**Your assignment**:
An exact copy of the entries below is required, with all pictures removed.

== Record set ==

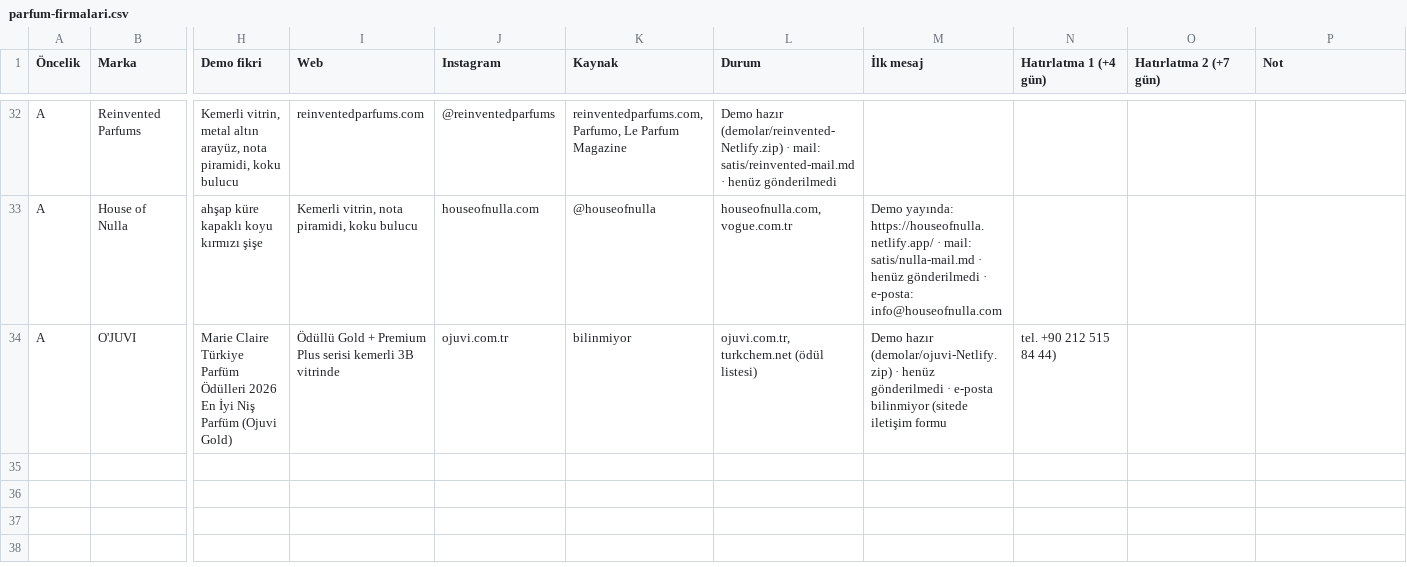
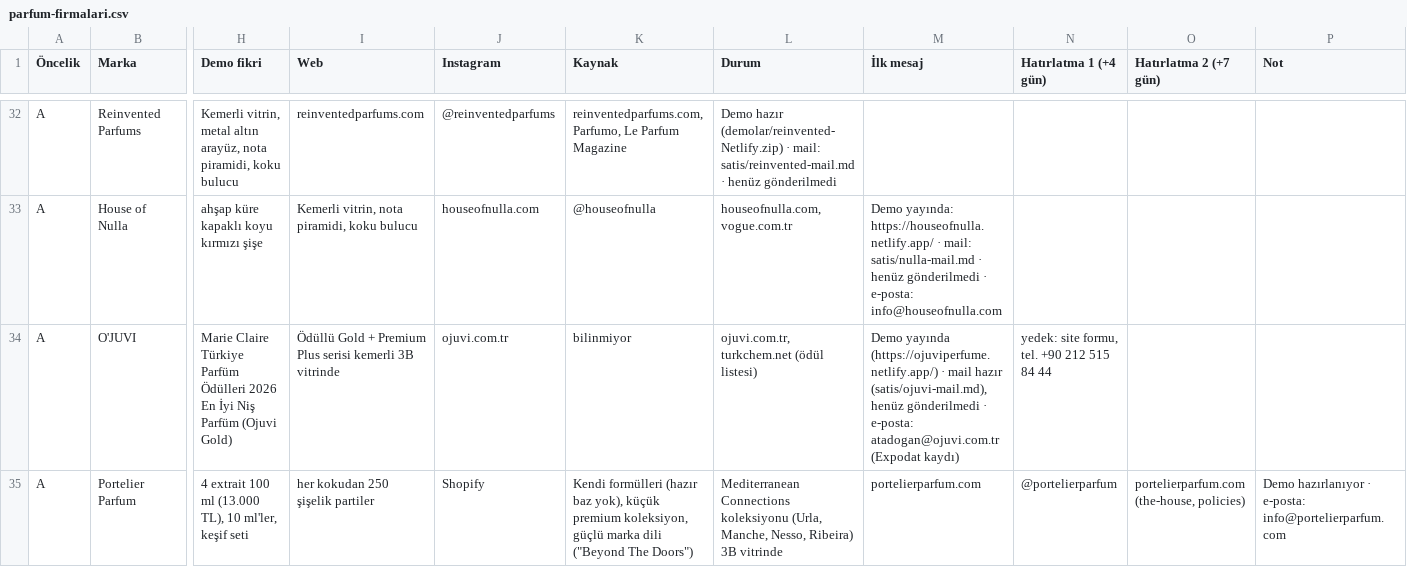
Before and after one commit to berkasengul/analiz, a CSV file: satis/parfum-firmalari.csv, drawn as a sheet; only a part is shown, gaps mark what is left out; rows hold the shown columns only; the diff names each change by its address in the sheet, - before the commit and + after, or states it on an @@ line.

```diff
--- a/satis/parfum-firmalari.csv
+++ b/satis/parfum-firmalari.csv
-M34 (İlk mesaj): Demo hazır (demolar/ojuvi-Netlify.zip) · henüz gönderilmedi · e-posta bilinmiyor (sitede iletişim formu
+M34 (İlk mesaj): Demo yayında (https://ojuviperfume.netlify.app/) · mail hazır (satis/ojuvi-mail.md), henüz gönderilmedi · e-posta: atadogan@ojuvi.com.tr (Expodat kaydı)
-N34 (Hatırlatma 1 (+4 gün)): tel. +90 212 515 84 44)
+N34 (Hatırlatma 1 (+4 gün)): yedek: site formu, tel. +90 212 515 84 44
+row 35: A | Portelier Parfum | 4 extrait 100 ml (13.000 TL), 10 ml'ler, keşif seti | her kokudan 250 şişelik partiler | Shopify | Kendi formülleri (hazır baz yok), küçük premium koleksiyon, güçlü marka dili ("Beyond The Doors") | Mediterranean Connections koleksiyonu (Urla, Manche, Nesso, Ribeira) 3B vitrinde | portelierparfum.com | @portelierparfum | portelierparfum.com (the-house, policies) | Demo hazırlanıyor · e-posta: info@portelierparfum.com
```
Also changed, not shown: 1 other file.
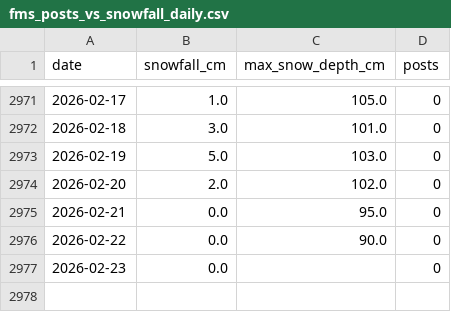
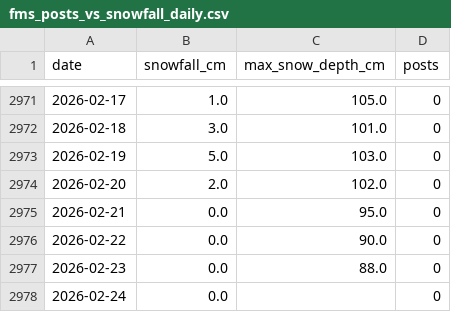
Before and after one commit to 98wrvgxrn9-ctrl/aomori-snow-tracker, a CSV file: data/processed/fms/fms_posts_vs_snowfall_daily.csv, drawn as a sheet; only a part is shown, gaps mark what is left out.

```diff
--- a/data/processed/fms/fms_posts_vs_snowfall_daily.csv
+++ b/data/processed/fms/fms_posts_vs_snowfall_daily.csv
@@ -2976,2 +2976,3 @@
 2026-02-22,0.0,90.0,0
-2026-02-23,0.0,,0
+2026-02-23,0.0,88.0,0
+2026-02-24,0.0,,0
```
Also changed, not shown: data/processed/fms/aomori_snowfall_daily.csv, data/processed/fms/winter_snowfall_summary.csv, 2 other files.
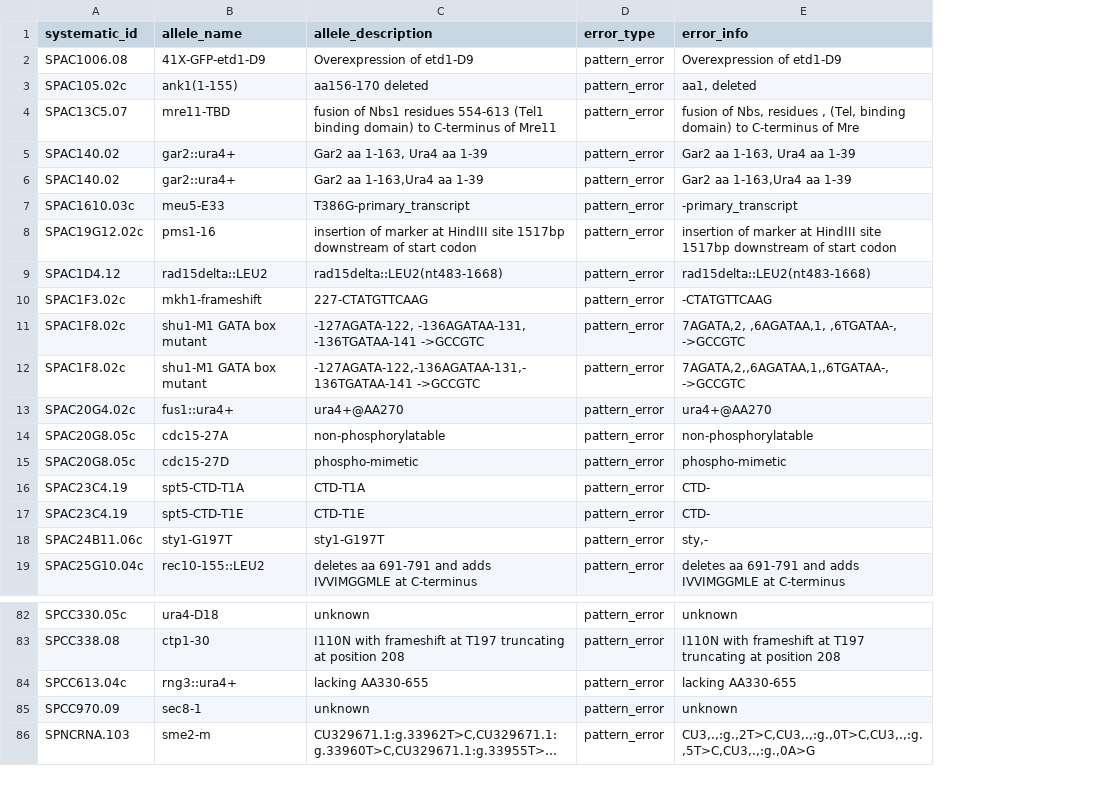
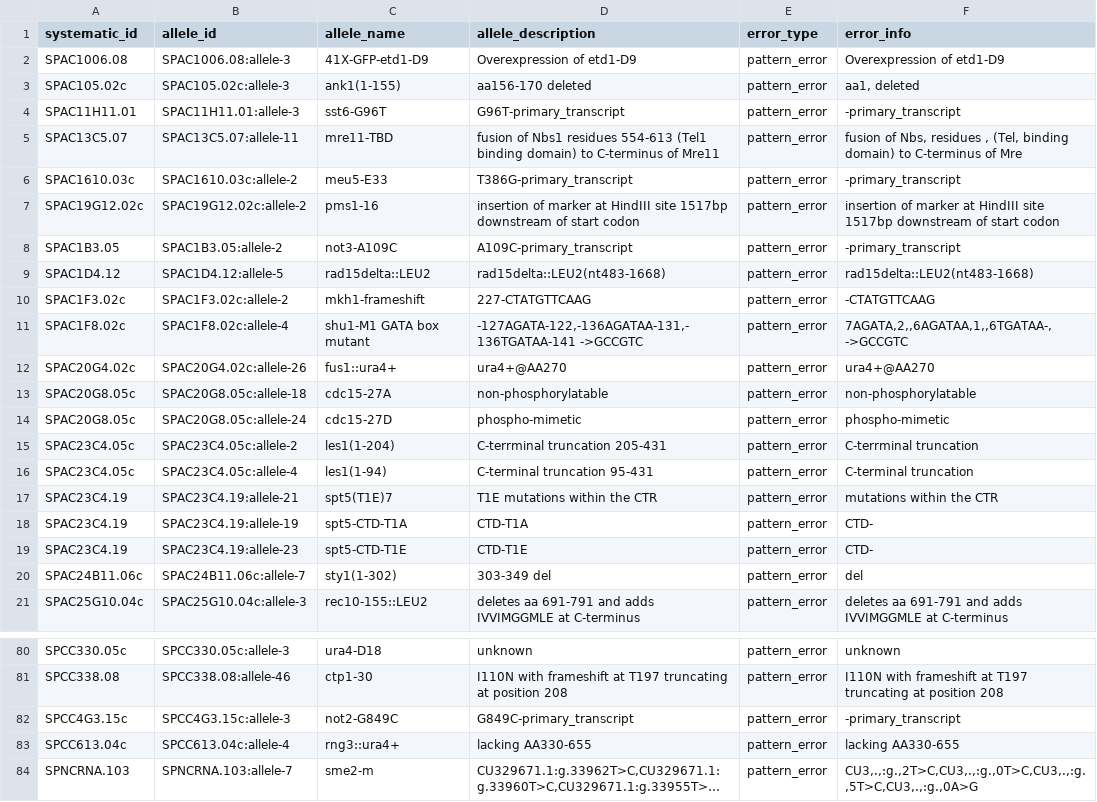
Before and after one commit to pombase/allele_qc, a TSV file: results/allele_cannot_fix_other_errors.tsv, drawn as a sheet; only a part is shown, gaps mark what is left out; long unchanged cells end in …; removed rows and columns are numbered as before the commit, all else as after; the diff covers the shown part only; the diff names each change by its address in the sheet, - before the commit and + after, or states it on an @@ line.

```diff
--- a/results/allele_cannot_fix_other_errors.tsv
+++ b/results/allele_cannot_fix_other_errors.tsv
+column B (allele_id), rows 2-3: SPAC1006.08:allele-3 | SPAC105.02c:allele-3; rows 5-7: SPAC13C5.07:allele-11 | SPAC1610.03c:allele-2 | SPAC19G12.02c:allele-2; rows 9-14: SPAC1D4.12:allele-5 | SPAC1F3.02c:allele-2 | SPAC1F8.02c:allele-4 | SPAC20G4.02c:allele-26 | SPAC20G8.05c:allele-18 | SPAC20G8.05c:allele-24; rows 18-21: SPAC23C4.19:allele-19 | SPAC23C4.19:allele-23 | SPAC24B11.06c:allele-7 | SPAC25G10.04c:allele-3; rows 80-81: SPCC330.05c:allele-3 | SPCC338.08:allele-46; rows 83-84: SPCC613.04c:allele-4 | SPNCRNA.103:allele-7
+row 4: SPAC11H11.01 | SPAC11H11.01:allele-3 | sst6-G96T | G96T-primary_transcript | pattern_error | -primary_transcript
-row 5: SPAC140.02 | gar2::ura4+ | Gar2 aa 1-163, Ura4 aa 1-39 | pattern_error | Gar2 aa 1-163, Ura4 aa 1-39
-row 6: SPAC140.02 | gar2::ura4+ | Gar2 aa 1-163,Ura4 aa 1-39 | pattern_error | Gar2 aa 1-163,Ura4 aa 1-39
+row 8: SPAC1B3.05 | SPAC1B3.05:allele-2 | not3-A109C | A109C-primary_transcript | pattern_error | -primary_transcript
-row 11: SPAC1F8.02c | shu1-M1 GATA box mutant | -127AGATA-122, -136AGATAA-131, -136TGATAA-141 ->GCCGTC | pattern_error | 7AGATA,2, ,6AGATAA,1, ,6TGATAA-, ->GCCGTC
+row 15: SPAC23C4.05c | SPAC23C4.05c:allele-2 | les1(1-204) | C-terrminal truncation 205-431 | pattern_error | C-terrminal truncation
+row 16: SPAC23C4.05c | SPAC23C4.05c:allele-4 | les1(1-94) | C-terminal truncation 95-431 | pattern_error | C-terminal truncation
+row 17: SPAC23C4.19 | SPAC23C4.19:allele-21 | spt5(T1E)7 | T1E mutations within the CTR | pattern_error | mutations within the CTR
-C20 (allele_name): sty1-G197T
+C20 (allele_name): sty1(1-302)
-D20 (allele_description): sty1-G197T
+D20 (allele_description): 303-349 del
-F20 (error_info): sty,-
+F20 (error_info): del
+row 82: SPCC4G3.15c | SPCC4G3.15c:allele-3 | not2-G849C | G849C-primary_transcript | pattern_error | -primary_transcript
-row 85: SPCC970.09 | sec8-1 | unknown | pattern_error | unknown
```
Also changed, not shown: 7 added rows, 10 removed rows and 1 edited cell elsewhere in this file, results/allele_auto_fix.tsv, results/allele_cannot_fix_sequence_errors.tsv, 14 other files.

===

**Worked solution**:
Before and after one commit to berkasengul/analiz, a CSV file: satis/parfum-firmalari.csv, drawn as a sheet; only a part is shown, gaps mark what is left out; rows hold the shown columns only; the diff names each change by its address in the sheet, - before the commit and + after, or states it on an @@ line.

```diff
--- a/satis/parfum-firmalari.csv
+++ b/satis/parfum-firmalari.csv
-M34 (İlk mesaj): Demo hazır (demolar/ojuvi-Netlify.zip) · henüz gönderilmedi · e-posta bilinmiyor (sitede iletişim formu
+M34 (İlk mesaj): Demo yayında (https://ojuviperfume.netlify.app/) · mail hazır (satis/ojuvi-mail.md), henüz gönderilmedi · e-posta: atadogan@ojuvi.com.tr (Expodat kaydı)
-N34 (Hatırlatma 1 (+4 gün)): tel. +90 212 515 84 44)
+N34 (Hatırlatma 1 (+4 gün)): yedek: site formu, tel. +90 212 515 84 44
+row 35: A | Portelier Parfum | 4 extrait 100 ml (13.000 TL), 10 ml'ler, keşif seti | her kokudan 250 şişelik partiler | Shopify | Kendi formülleri (hazır baz yok), küçük premium koleksiyon, güçlü marka dili ("Beyond The Doors") | Mediterranean Connections koleksiyonu (Urla, Manche, Nesso, Ribeira) 3B vitrinde | portelierparfum.com | @portelierparfum | portelierparfum.com (the-house, policies) | Demo hazırlanıyor · e-posta: info@portelierparfum.com
```
Also changed, not shown: 1 other file.
Before and after one commit to 98wrvgxrn9-ctrl/aomori-snow-tracker, a CSV file: data/processed/fms/fms_posts_vs_snowfall_daily.csv, drawn as a sheet; only a part is shown, gaps mark what is left out.

```diff
--- a/data/processed/fms/fms_posts_vs_snowfall_daily.csv
+++ b/data/processed/fms/fms_posts_vs_snowfall_daily.csv
@@ -2976,2 +2976,3 @@
 2026-02-22,0.0,90.0,0
-2026-02-23,0.0,,0
+2026-02-23,0.0,88.0,0
+2026-02-24,0.0,,0
```
Also changed, not shown: data/processed/fms/aomori_snowfall_daily.csv, data/processed/fms/winter_snowfall_summary.csv, 2 other files.
Before and after one commit to pombase/allele_qc, a TSV file: results/allele_cannot_fix_other_errors.tsv, drawn as a sheet; only a part is shown, gaps mark what is left out; long unchanged cells end in …; removed rows and columns are numbered as before the commit, all else as after; the diff covers the shown part only; the diff names each change by its address in the sheet, - before the commit and + after, or states it on an @@ line.

```diff
--- a/results/allele_cannot_fix_other_errors.tsv
+++ b/results/allele_cannot_fix_other_errors.tsv
+column B (allele_id), rows 2-3: SPAC1006.08:allele-3 | SPAC105.02c:allele-3; rows 5-7: SPAC13C5.07:allele-11 | SPAC1610.03c:allele-2 | SPAC19G12.02c:allele-2; rows 9-14: SPAC1D4.12:allele-5 | SPAC1F3.02c:allele-2 | SPAC1F8.02c:allele-4 | SPAC20G4.02c:allele-26 | SPAC20G8.05c:allele-18 | SPAC20G8.05c:allele-24; rows 18-21: SPAC23C4.19:allele-19 | SPAC23C4.19:allele-23 | SPAC24B11.06c:allele-7 | SPAC25G10.04c:allele-3; rows 80-81: SPCC330.05c:allele-3 | SPCC338.08:allele-46; rows 83-84: SPCC613.04c:allele-4 | SPNCRNA.103:allele-7
+row 4: SPAC11H11.01 | SPAC11H11.01:allele-3 | sst6-G96T | G96T-primary_transcript | pattern_error | -primary_transcript
-row 5: SPAC140.02 | gar2::ura4+ | Gar2 aa 1-163, Ura4 aa 1-39 | pattern_error | Gar2 aa 1-163, Ura4 aa 1-39
-row 6: SPAC140.02 | gar2::ura4+ | Gar2 aa 1-163,Ura4 aa 1-39 | pattern_error | Gar2 aa 1-163,Ura4 aa 1-39
+row 8: SPAC1B3.05 | SPAC1B3.05:allele-2 | not3-A109C | A109C-primary_transcript | pattern_error | -primary_transcript
-row 11: SPAC1F8.02c | shu1-M1 GATA box mutant | -127AGATA-122, -136AGATAA-131, -136TGATAA-141 ->GCCGTC | pattern_error | 7AGATA,2, ,6AGATAA,1, ,6TGATAA-, ->GCCGTC
+row 15: SPAC23C4.05c | SPAC23C4.05c:allele-2 | les1(1-204) | C-terrminal truncation 205-431 | pattern_error | C-terrminal truncation
+row 16: SPAC23C4.05c | SPAC23C4.05c:allele-4 | les1(1-94) | C-terminal truncation 95-431 | pattern_error | C-terminal truncation
+row 17: SPAC23C4.19 | SPAC23C4.19:allele-21 | spt5(T1E)7 | T1E mutations within the CTR | pattern_error | mutations within the CTR
-C20 (allele_name): sty1-G197T
+C20 (allele_name): sty1(1-302)
-D20 (allele_description): sty1-G197T
+D20 (allele_description): 303-349 del
-F20 (error_info): sty,-
+F20 (error_info): del
+row 82: SPCC4G3.15c | SPCC4G3.15c:allele-3 | not2-G849C | G849C-primary_transcript | pattern_error | -primary_transcript
-row 85: SPCC970.09 | sec8-1 | unknown | pattern_error | unknown
```
Also changed, not shown: 7 added rows, 10 removed rows and 1 edited cell elsewhere in this file, results/allele_auto_fix.tsv, results/allele_cannot_fix_sequence_errors.tsv, 14 other files.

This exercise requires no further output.